A preplanned healing remedy that gifts us with Divine insight
While (excruciating) pain is too costly a price to pay, some of it molds us, by forcing open our eyes to become sharper, let go of what we were unhealthily attached to and makes us more like Jesus in being compassionate to others, who suffer in this same area of pain and help them come out of it.
Isaiah 40:31 – But those who hope in the Lord will renew their strength. They will soar on wings like eagles…
Jesus’ package deal – He is the only one who can “reverse” sin, undo its damage and make things better than before
If Jesus is the only one who could wipe out our sins, firstly by mercifully agreeing to be the atonement, (as per the demands of supreme justice), then it is also only He, who can remedy our pain. To elaborate, it means, by bearing our sins upon Himself, He is the only one who knows all about our sins and therefore only He knows the perfect way to conduct the process of healing our damaged heart, broken by the sin inflicted on us. Furthermore, He can even go so far as to heal the guilt that our offender brings upon himself or herself, through this very sin (which He died for).
Isaiah 61:1: The Spirit of the Lord GOD is upon me, because the LORD has anointed me to bring good news to the poor; he has sent me to bind up the brokenhearted, to proclaim liberty to the captives, and the opening of the prison to those who are bound.
A note about forgiveness: While God demands that we forgive, He does not demand that we resume relations to full strength with our offender, especially if we know we will be in danger of the same (serious) offence, again.
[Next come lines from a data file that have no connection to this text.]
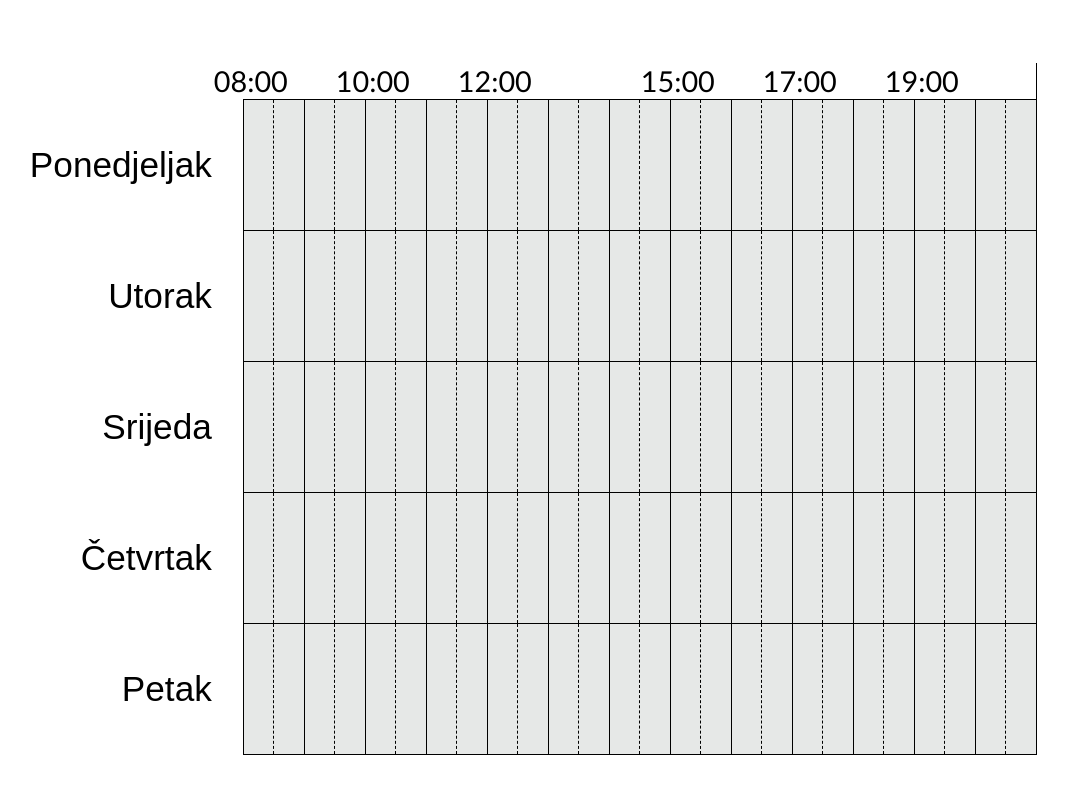
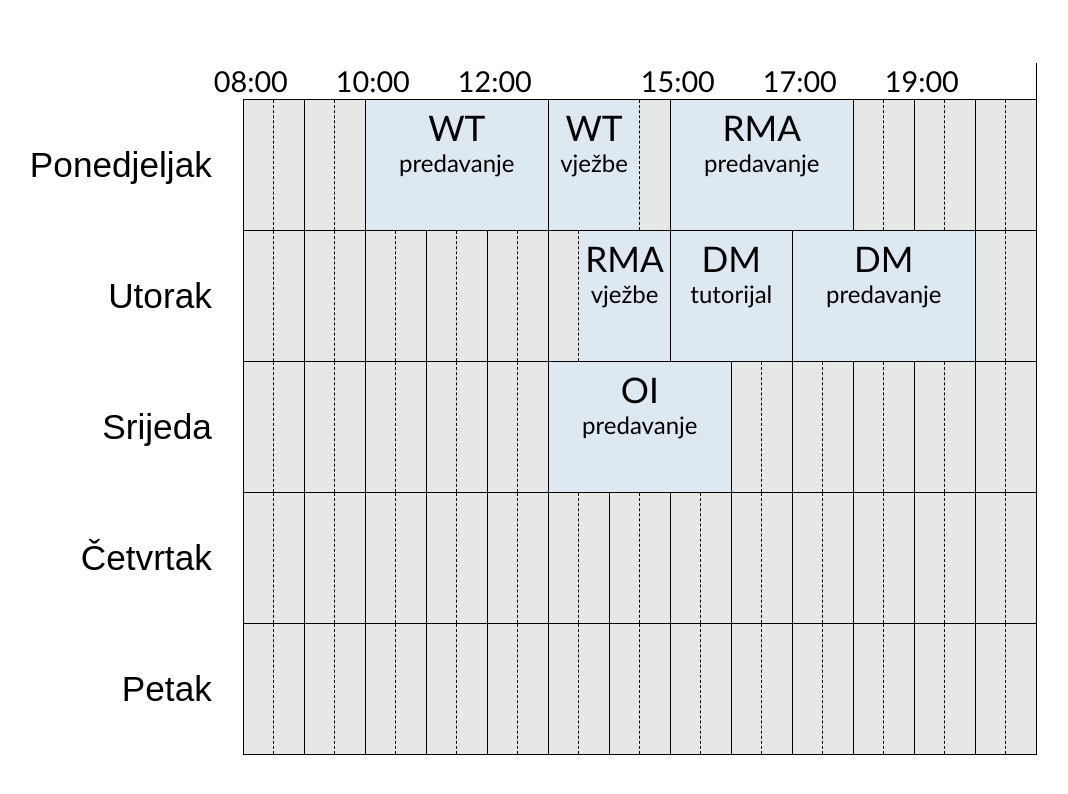
Before and after one commit to mtalirevic1/student-timetable-app, a plain HTML site: page spirala2rasporedi.html in a window 1280 px wide. Shown: the whole page, without its empty margins (140-1208 px from the left). Drawn offline with Linux system fonts and the light colour scheme.

Commit message:
Implementacija metode dodajAktivnost, modifikacije raspored.css

```diff
--- a/raspored.html
+++ b/raspored.html
@@ -16,6 +16,6 @@
 <div id="okvirTabele">
 
 </div>
-<script src="resources/js/iscrtaj.js"></script>
+<script src="resources/js/iscrtajModul.js"></script>
 </body>
 </html>
--- a/resources/css/raspored.css
+++ b/resources/css/raspored.css
@@ -29,10 +29,6 @@ th.vrijeme{
     border-right: hidden;
 }
 
-th.prvoVrijeme{
-    margin-left: 10%;
-}
-
 td{
     background-color: #e6e8e7;
     border-top: 1px solid black;
@@ -47,6 +43,11 @@ th.nevidljivi{
 td.popunjeni{
     background-color: #dee8f0;
     text-align: center;
+}
+
+td.skriveni{
+    display: none;
+    border: none;
 }
 
 p{
@@ -80,16 +81,19 @@ p.aktivnost{
     th.vrijeme{
         display: none;
     }
+
     th.dan{
-        border: none;
+        text-align: center;
     }
+
     td.prazni{
         display: none;
         border: none;
     }
     td.popunjeni{
         border: 1px solid black;
-        width:145px;
+        width:240px;
+        margin: auto;
     }
 
     tr > *{
--- a/resources/js/iscrtaj.js
+++ b/resources/js/iscrtajModul.js
@@ -17,13 +17,22 @@ function validanTermin(pocetak, kraj){
 
 let pocetniSat = undefined;
 let krajnjiSat = undefined;
+let nizDana = undefined;
 
 let Raspored = (function () {
     let iscrtajRaspored = function (div, dani, satPocetak, satKraj) {
+        if(div == null){
+            return;
+        }
         if (!validanSat(satPocetak) || !validanSat(satKraj) || satPocetak >= satKraj) {
             div.innerHTML = "Greška";
             return;
         }
+        if(dani == null || dani.length === 0){
+            div.innerHTML = "Greška";
+            return;
+        }
+        nizDana=dani;
         pocetniSat = satPocetak;
         krajnjiSat = satKraj;
         let rasporedTable = document.createElement('table');
@@ -33,7 +42,6 @@ let Raspored = (function () {
         col.classList.add('wide');
         colGroup.appendChild(col);
         rasporedTable.appendChild(colGroup);
-
         let brojKolona = satKraj - satPocetak;
         const brojRedova = dani.length;
         let trenutniSat = satPocetak;
@@ -44,7 +52,6 @@ let Raspored = (function () {
             celijaVremena.setAttribute('colspan', '2');
             celijaVremena.classList.add('vrijeme');
             if (trebaIspisati(trenutniSat)) {
-                console.log("Trenutni sat: " + trenutniSat);
                 if (trenutniSat < 10) {
                     celijaVremena.innerHTML = "0" + trenutniSat + ":00";
                 } else {
@@ -89,9 +96,49 @@ let Raspored = (function () {
             alert('Greška - raspored nije kreiran');
             return;
         }
-        if(validanTermin(vrijemePocetak,vrijemeKraj)){
+        if(!validanTermin(vrijemePocetak,vrijemeKraj)){
             alert('Greška - nevalidan termin');
             return;
+        }
+        if(nizDana === undefined || nizDana.length === 0){
+            alert('Greška - dani rasporeda nisu definisani');
+            return;
+        }
+        if(!nizDana.includes(dan)){
+            alert('Greška - nevalidan dan');
+            return;
+        }
+        let trazeniRed=raspored.getElementsByTagName('table').item(0)
+            .getElementsByTagName('tr').item(nizDana.indexOf(dan)+1); //korekcija za 1 zbog reda sati
+        let indeksPocetka=2*(vrijemePocetak-pocetniSat)+2; //korekcija za 2 celije u redu koje nisu dio prostora za aktivnosti
+        let indeksKraja=2*(vrijemeKraj-pocetniSat)+2;
+        let trenutnaCelija;
+        for(let i=indeksPocetka; i<indeksKraja; i++) {
+            trenutnaCelija=trazeniRed.getElementsByTagName('td').item(i);
+            if(trenutnaCelija.classList.contains('popunjeni') || trenutnaCelija.classList.contains('skriveni')){
+                alert('Greška - popunjen termin');
+                return;
+            }
+        }
+        //popunjavanje celije aktivnosti
+        trenutnaCelija=trazeniRed.getElementsByTagName('td').item(indeksPocetka);
+        let krajnjaCelija=trazeniRed.getElementsByTagName('td').item(indeksKraja-1);
+        trenutnaCelija.classList.remove('prazni');
+        trenutnaCelija.classList.add('popunjeni');
+        let nazivPredmeta = document.createElement('p');
+        nazivPredmeta.classList.add('predmet');
+        nazivPredmeta.innerHTML=naziv;
+        let tipAktivnosti = document.createElement('p');
+        tipAktivnosti.classList.add('aktivnost');
+        tipAktivnosti.innerHTML=tip;
+        trenutnaCelija.appendChild(nazivPredmeta);
+        trenutnaCelija.appendChild(tipAktivnosti);
+        trenutnaCelija.setAttribute('colspan', (indeksKraja-indeksPocetka)+"");
+        console.log(trenutnaCelija);
+        indeksPocetka++;
+        for(let i=indeksPocetka; i<indeksKraja; i++){
+            trenutnaCelija=trazeniRed.getElementsByTagName('td').item(i);
+            trenutnaCelija.classList.add('skriveni');
         }
     }
 
--- a/resources/js/spirala2rasporedi.js
+++ b/resources/js/spirala2rasporedi.js
@@ -1,4 +1,11 @@
-import Raspored from './iscrtaj.js'
+import Raspored from './iscrtajModul.js'
 
 let okvir=document.getElementById("testOkvir1");
 Raspored.iscrtajRaspored(okvir,["Ponedjeljak","Utorak","Srijeda","Četvrtak","Petak"],8,21);
+Raspored.dodajAktivnost(okvir,"WT","predavanje",9,12,"Ponedjeljak");
+Raspored.dodajAktivnost(okvir,"WT","vježbe",12,13.5,"Ponedjeljak");
+Raspored.dodajAktivnost(okvir,"RMA","predavanje",14,17,"Ponedjeljak");
+Raspored.dodajAktivnost(okvir,"RMA","vježbe",12.5,14,"Utorak");
+Raspored.dodajAktivnost(okvir,"DM","tutorijal",14,16,"Utorak");
+Raspored.dodajAktivnost(okvir,"DM","predavanje",16,19,"Utorak");
+Raspored.dodajAktivnost(okvir,"OI","predavanje",12,15,"Srijeda");
```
Further reflection: These reflections stem from a very effective teaching by Fr. Paul Nicholson, on his struggle to forgive and how he found the key to forgive, by relying on Our Father’s love: The Secret of How to Forgive – https://www.youtube.com/watch?v=Hiyws1dh8I0